(Collected data)
• • • • • • •

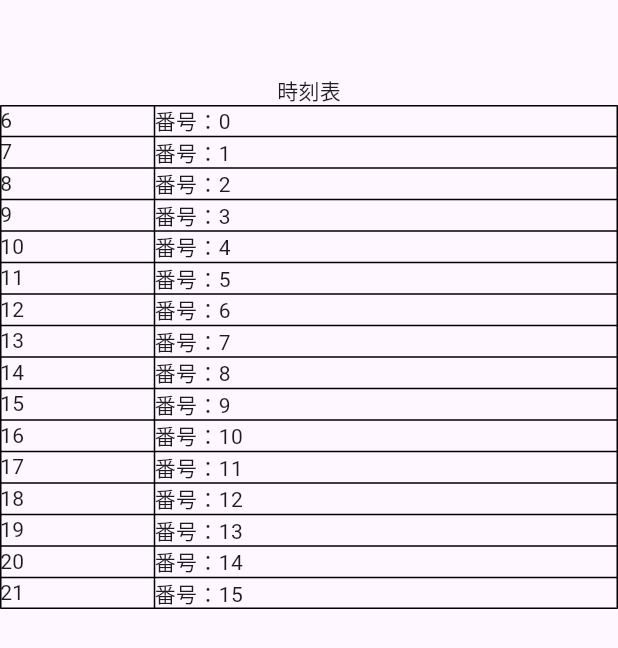
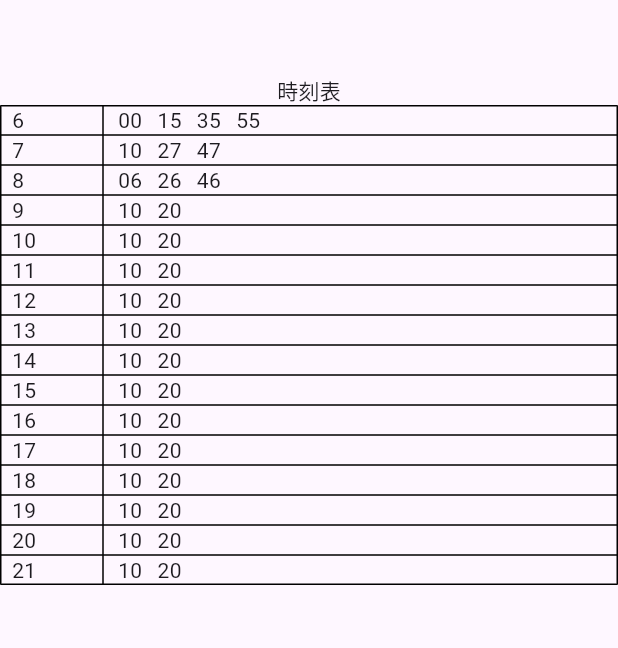
Before and after one commit to taratara10/buss_timetable, a Flutter app: the _TimeTableContent screen opened directly, on a phone screen of 412 x 824 dp. Shown: the top 648 px of the screen. Run offline on Flutter 3.47's test engine with Material 3 defaults, Android fonts, the phone set to English and light mode, and no system bars.

Commit message:
paddingでレイアウト調整

```diff
--- a/lib/TimetableScreen.dart
+++ b/lib/TimetableScreen.dart
@@ -77,7 +77,7 @@ class _TimeTableContent extends StatelessWidget {
 class Timetable extends StatelessWidget {
   TimetableModel data;
 
-  Timetable(this.data);
+  Timetable(this.data, {super.key});
 
   @override
   Widget build(BuildContext context) {
@@ -85,17 +85,33 @@ class Timetable extends StatelessWidget {
       border: TableBorder.all(width: 1.0, color: Colors.black), // 枠線の設定
       columnWidths: const {
         0: FlexColumnWidth(1), // 列の幅の設定
-        1: FlexColumnWidth(3),
+        1: FlexColumnWidth(5),
       },
-      children: List.generate(
-        data.rows.length,
-        (index) => TableRow(
-          children: [
-            Text(data.rows[index].hour.toString()),
-            Text("番号：$index"),
-          ],
-        ),
-      ),
+      children: generateRow(data),
     );
   }
 }
+
+List<TableRow> generateRow(TimetableModel timetable) {
+  return timetable.rows
+      .map(
+        (row) => TableRow(
+          children: [
+            Padding(
+              padding: EdgeInsets.symmetric(horizontal: 8),
+              child: Text(row.hour.toString()),
+            ),
+            Row(
+                children: row.minute
+                    .map(
+                      (item) => Padding(
+                        padding: const EdgeInsets.only(left: 10),
+                        child: Text(item.toString().padLeft(2, '0')),
+                      ),
+                    )
+                    .toList()),
+          ],
+        ),
+      )
+      .toList();
+}
```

• • • • • • •

## WHAT YOU WILL DO
Every line of the entries above that includes "children" should be copied.

## EXERCISE RESULT
-      children: List.generate(
-          children: [
+      children: generateRow(data),
+          children: [
+                children: row.minute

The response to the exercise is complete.